I am officially a happy camper.
serious step up in function
(from older versions or from other browsers?
Other browsers. I still use the OperaBrowser
(registered), and others, but Firefox is gaining ground. I'm sure there are browsers I haven't tried (although I'm always willing) but Firefox is nimble and (relatively) stable. I find that when I break it, it's because I'm doing stuff I wouldn't have considered doing with InternetExplorer
. Like more than 50 sites open at once in multiple instances. They've still got some work to do on memory management (it's got some leaks), but the design is sound.
Better InformationSecurity, but...
exposure. See http://informationweek.com/story/showArticle.jhtml?articleID=163101666
Fox on fire - runs really fast
I have been using FireFox
together with the Prebar extension (see http://www.xulplanet.com/downloads/prefbar/
) since FireFox
1. It works well, except where ActiveX is mandated (like WindowsUpdate
), and some Intranet pages.
But I can understand companies do not want to switch to MozillaFirefox
because users expect to have WebBrowserMissingWidgetWorkArounds
, as the alternate AjaxWebApplications
is too hard for now.
Version 126.96.36.199 is current and Windows users see GetItFirstFromHere
So where is 1.1, the intermediate release before 1.5?
Apparently, it was "renamed" 1.5.
Deer Park - version 1.5 beta news
See an article at http://www.earthtimes.org/articles/printstory.php?news=4002
Will have better support for AjaxWebApplications
due to BigBlue
(IBM) donated DHTML accessibility technology. See http://www.internetnews.com/xSP/article.php/3527341
Will have support for ScalableVectorGraphics
(Only SVG 1.1 subset supported. see http://weblogs.mozillazine.org/roc/archives/2005/08/svg_interoperation.html
I love FireFox
except for one really REALLY
annoying idiocy: when I use the touch-type-search the whole search box disappears after a few seconds and I have to constantly do Alt-E & F to get it back. Why the hell is auto-hide enabled by default and impossible to disable? Does anyone know a setting or extension to leave the search box up till explicitly closed?
Install the Find Toolbar Tweaks addon. It replaces quickfind with something far more useful and also has the option you are talking about.
comes with a rather "dumb" spell-checker. It has trouble finding near matches. Yes, it's better than none, but frustrating because it seems it would be relatively easy to improve by using/adding old-fashioned SoundEx
matching to the suggestion list. Vowel differences that trip it up shouldn't. SoundEx
has been around almost as long as the Model-T.
Also, it stops working if the text area is too large. The size seems to oddly depend on the CPU speed. I've had the same browser version on different PC's and find the limit at different topic sizes, and the difference seems to be the speed of the PC's CPU.
UI Fiddling Rant
has been doing some stupid UI things

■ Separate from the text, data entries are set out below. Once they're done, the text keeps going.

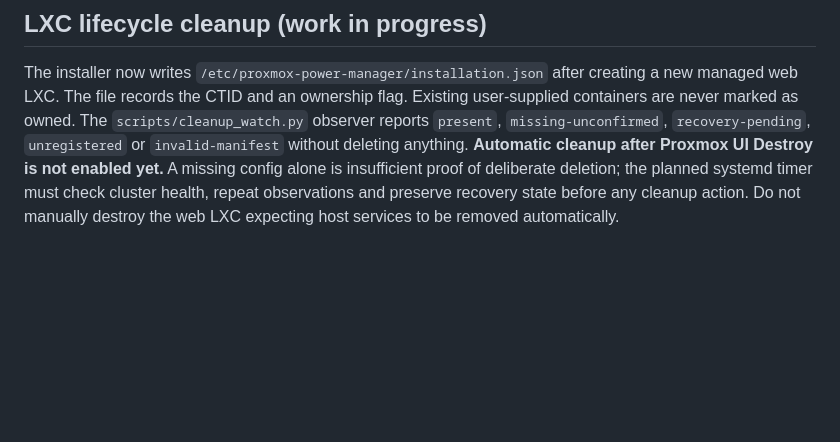
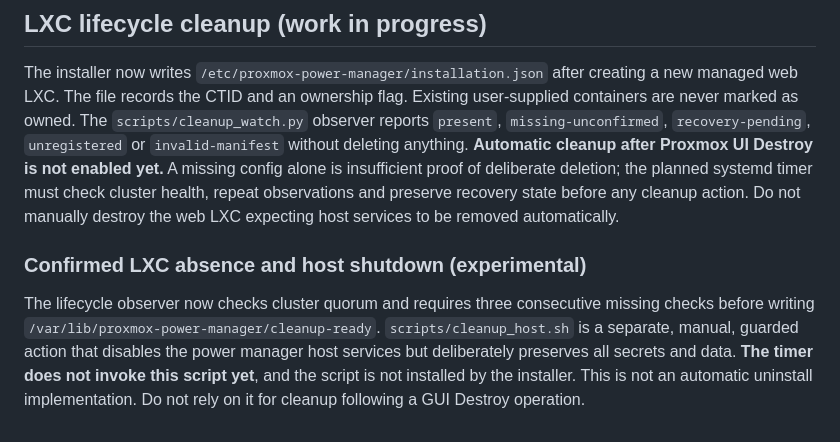
Before and after one commit to op1993/Proxmox-Power-Manager, a Markdown page: README.md, the part around the change. Rendered like a GitHub page; blank space fills up the shorter version.

Commit message:
docs: clarify guarded cleanup action is manual and not yet wired

```diff
--- a/README.md
+++ b/README.md
@@ -264,3 +264,7 @@ The installer verifies that the LXC can authenticate to the host HTTPS API, but
 ## LXC lifecycle cleanup (work in progress)
 
 The installer now writes `/etc/proxmox-power-manager/installation.json` after creating a new managed web LXC. The file records the CTID and an ownership flag. Existing user-supplied containers are never marked as owned. The `scripts/cleanup_watch.py` observer reports `present`, `missing-unconfirmed`, `recovery-pending`, `unregistered` or `invalid-manifest` without deleting anything. **Automatic cleanup after Proxmox UI Destroy is not enabled yet.** A missing config alone is insufficient proof of deliberate deletion; the planned systemd timer must check cluster health, repeat observations and preserve recovery state before any cleanup action. Do not manually destroy the web LXC expecting host services to be removed automatically.
+
+### Confirmed LXC absence and host shutdown (experimental)
+
+The lifecycle observer now checks cluster quorum and requires three consecutive missing checks before writing `/var/lib/proxmox-power-manager/cleanup-ready`. `scripts/cleanup_host.sh` is a separate, manual, guarded action that disables the power manager host services but deliberately preserves all secrets and data. **The timer does not invoke this script yet**, and the script is not installed by the installer. This is not an automatic uninstall implementation. Do not rely on it for cleanup following a GUI Destroy operation.
```
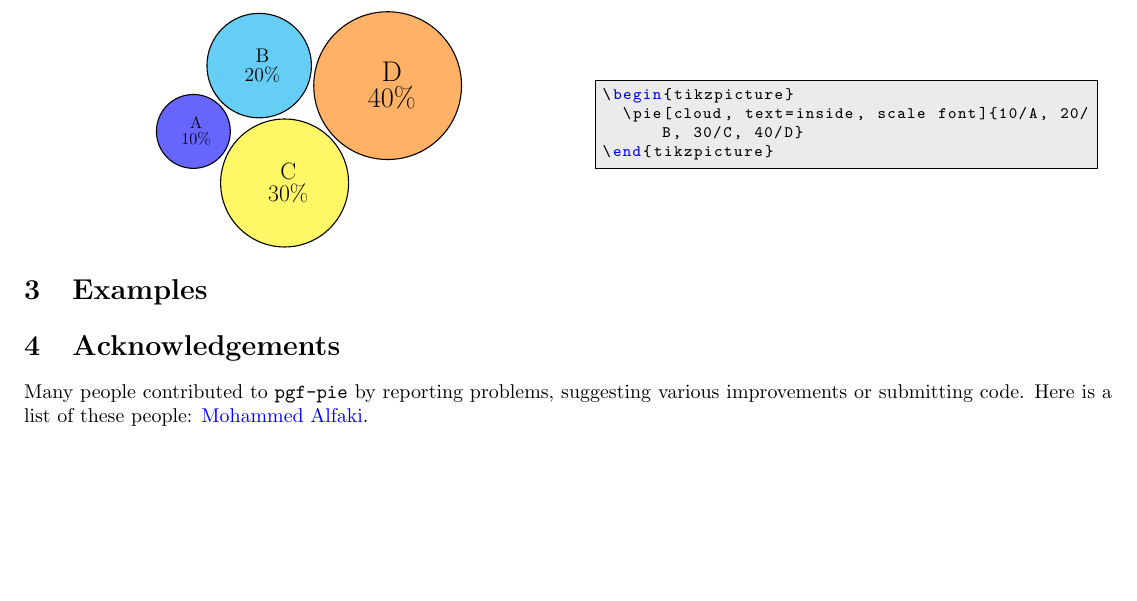
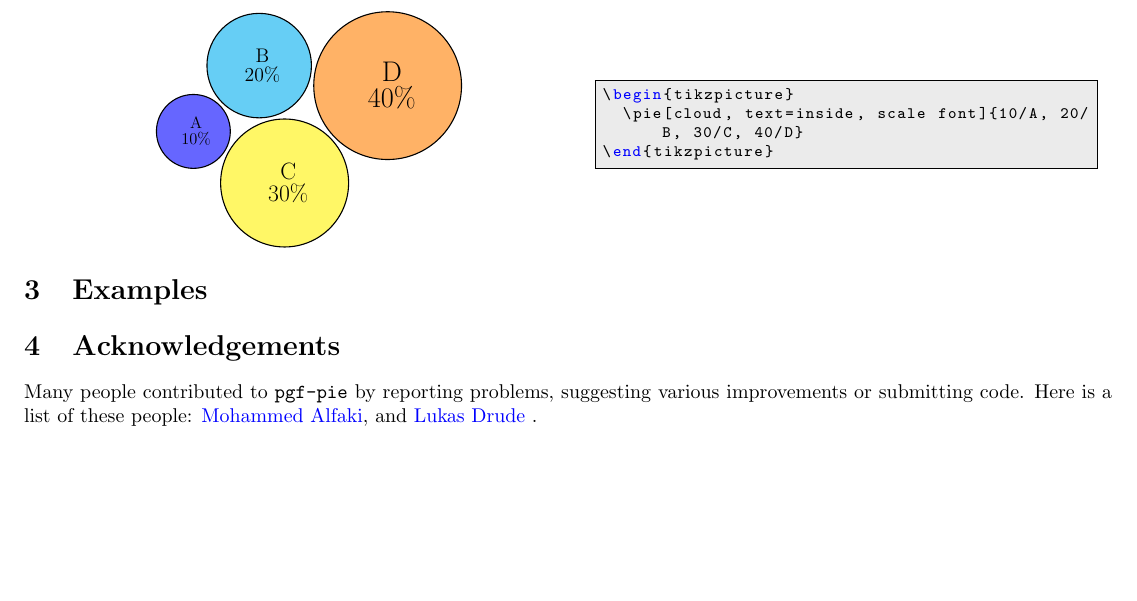
Before and after one commit to xuyuan/pgf-pie, a LaTeX paper (dev/pgf-pie-manual.tex, which reads dev/pgf-pie.sty): part of page 5 of 5, cut so that both start at the same text. Compiled offline with pdfLaTeX.

Commit message:
bugfix from Lukas Drude

```diff
--- a/dev/pgf-pie-manual.tex
+++ b/dev/pgf-pie-manual.tex
@@ -188,7 +188,10 @@ Note: \texttt{explode} has no affects in sqaure chart.
 Many people contributed to \texttt{pgf-pie} by reporting problems,
 suggesting various improvements or submitting code. Here is a list of
 these people:
-\href{mailto:mohammed.alfaki@ii.uib.no}{Mohammed Alfaki}.
+\href{mailto:mohammed.alfaki@ii.uib.no}{Mohammed Alfaki},
+and
+\href{mailto:ldrude@mail.uni-paderborn.de}{Lukas Drude}
+.
 
 \end{document}
 %%% Local Variables:
--- a/dev/pgf-pie.sty
+++ b/dev/pgf-pie.sty
@@ -41,7 +41,7 @@ chart by using PGF/Tikz package.]
   \pgfmathparse{(max(\temp,-0.5) + 0.8)*#7}
   \let\innerpos\pgfmathresult
 
-  \ifthenelse{\equal{\text}{inside}}
+  \ifthenelse{\equal{\pgfpie@text}{inside}}
   {
     % label and number together
     \path (O) -- ++(\midangle:\innerpos) node
@@ -52,7 +52,7 @@ chart by using PGF/Tikz package.]
     \iflegend
     \else
     \path (O) -- ++ (\midangle:\radius)
-    node[inner sep=0, \text=\midangle:#4]{};
+    node[inner sep=0, \pgfpie@text=\midangle:#4]{};
     \fi
 
     % number
@@ -93,7 +93,7 @@ chart by using PGF/Tikz package.]
 % #5: text
 \newcommand{\pgfpie@square}[5]
 {
-  \ifthenelse{\equal{\text}{inside}}
+  \ifthenelse{\equal{\pgfpie@text}{inside}}
   {
     \draw[fill=#4, \style] (#1) rectangle node
     {\scalefont{#3}\shortstack{#5\\\beforenumber#3\afternumber}} ++(#2);
@@ -113,7 +113,7 @@ chart by using PGF/Tikz package.]
 \newcommand{\pgfpie@cloud}[6]
 {
   \draw[fill=#4, #5] (#1) circle[radius=#2];
-  \ifthenelse{\equal{\text}{inside}}
+  \ifthenelse{\equal{\pgfpie@text}{inside}}
   {
     \node at (#1) {\scalefont{#3}\shortstack{#6\\\beforenumber#3\afternumber}};
   }
@@ -148,7 +148,7 @@ chart by using PGF/Tikz package.]
 \def\setafternumber#1\pgfeov{\def\afternumber{#1}}
 \pgfkeyslet{/after number/.@cmd}{\setafternumber}
 
-\def\settext#1\pgfeov{\xdef\text{#1}}
+\def\settext#1\pgfeov{\xdef\pgfpie@text{#1}}
 \pgfkeyslet{/text/.@cmd}{\settext}
 
 \def\setsum#1\pgfeov{\xdef\pgfpie@sum{#1}}
@@ -210,7 +210,7 @@ chart by using PGF/Tikz package.]
   }{}
 
   % legend or not
-  \ifthenelse{\equal{\text}{legend}}
+  \ifthenelse{\equal{\pgfpie@text}{legend}}
   {\legendtrue}
   {\legendfalse}
 
@@ -265,11 +265,11 @@ chart by using PGF/Tikz package.]
       %label
       \iflegend
       \else
-      \ifthenelse{\equal{\text}{inside}}
+      \ifthenelse{\equal{\pgfpie@text}{inside}}
       {}
       {
         \path (start) -- ++(\horizontalLength,\height*0.5) node[inner
-        sep=0, \text=0:\t]{};
+        sep=0, \pgfpie@text=0:\t]{};
       }
       \fi
 
@@ -288,11 +288,11 @@ chart by using PGF/Tikz package.]
       %label
       \iflegend
       \else
-      \ifthenelse{\equal{\text}{inside}}
+      \ifthenelse{\equal{\pgfpie@text}{inside}}
       {}
       {
         \path (start) -- ++(\width*0.5,\verticalLength) node[inner
-        sep=0, \text=90:\t]{};
+        sep=0, \pgfpie@text=90:\t]{};
       }
       \fi
 
@@ -358,11 +358,11 @@ chart by using PGF/Tikz package.]
     % label
     \iflegend
     \else
-    \ifthenelse{\equal{\text}{inside}}
+    \ifthenelse{\equal{\pgfpie@text}{inside}}
     {}
     {
       \path (O) -- ++(\cloudExtendDir:\cloudR)
-      node[inner sep=0, \text=\cloudExtendDir:\t] {};
+      node[inner sep=0, \pgfpie@text=\cloudExtendDir:\t] {};
     }
     \fi
   }
```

lately, since about version 22. First they made it so you cannot turn off tabbed browsing. You have to download an add-on to get non-tabs now. Then they made it not load certain sites, including youtube, without a message explaining why and/or giving you an override link. An icon on the upper left is supposed to indicate there's an issue, but the work-around was awkward. They've since fixed it, but originally tried to justify it via round-about explanation about a security risk. Fortunately, enough complaints introduced them to reality. Then they mucked with the Find bar (Ctrl-F). Some controls are on the far right, and others on the far left. Their explanation for spreading them out was something about preparing for a future newfangled GUI engine. Who cares about the damned future? Make the current
version work. FireFox
is being run by people on UI LSD. Anti-kudos for making IE look saner!
describes an "extra line-spacing" bug related to MozillaFirefox
For addons for building up a collection of web references see ZoTero
and for a MindMap
see VUE (VisualUnderstandingEnvironment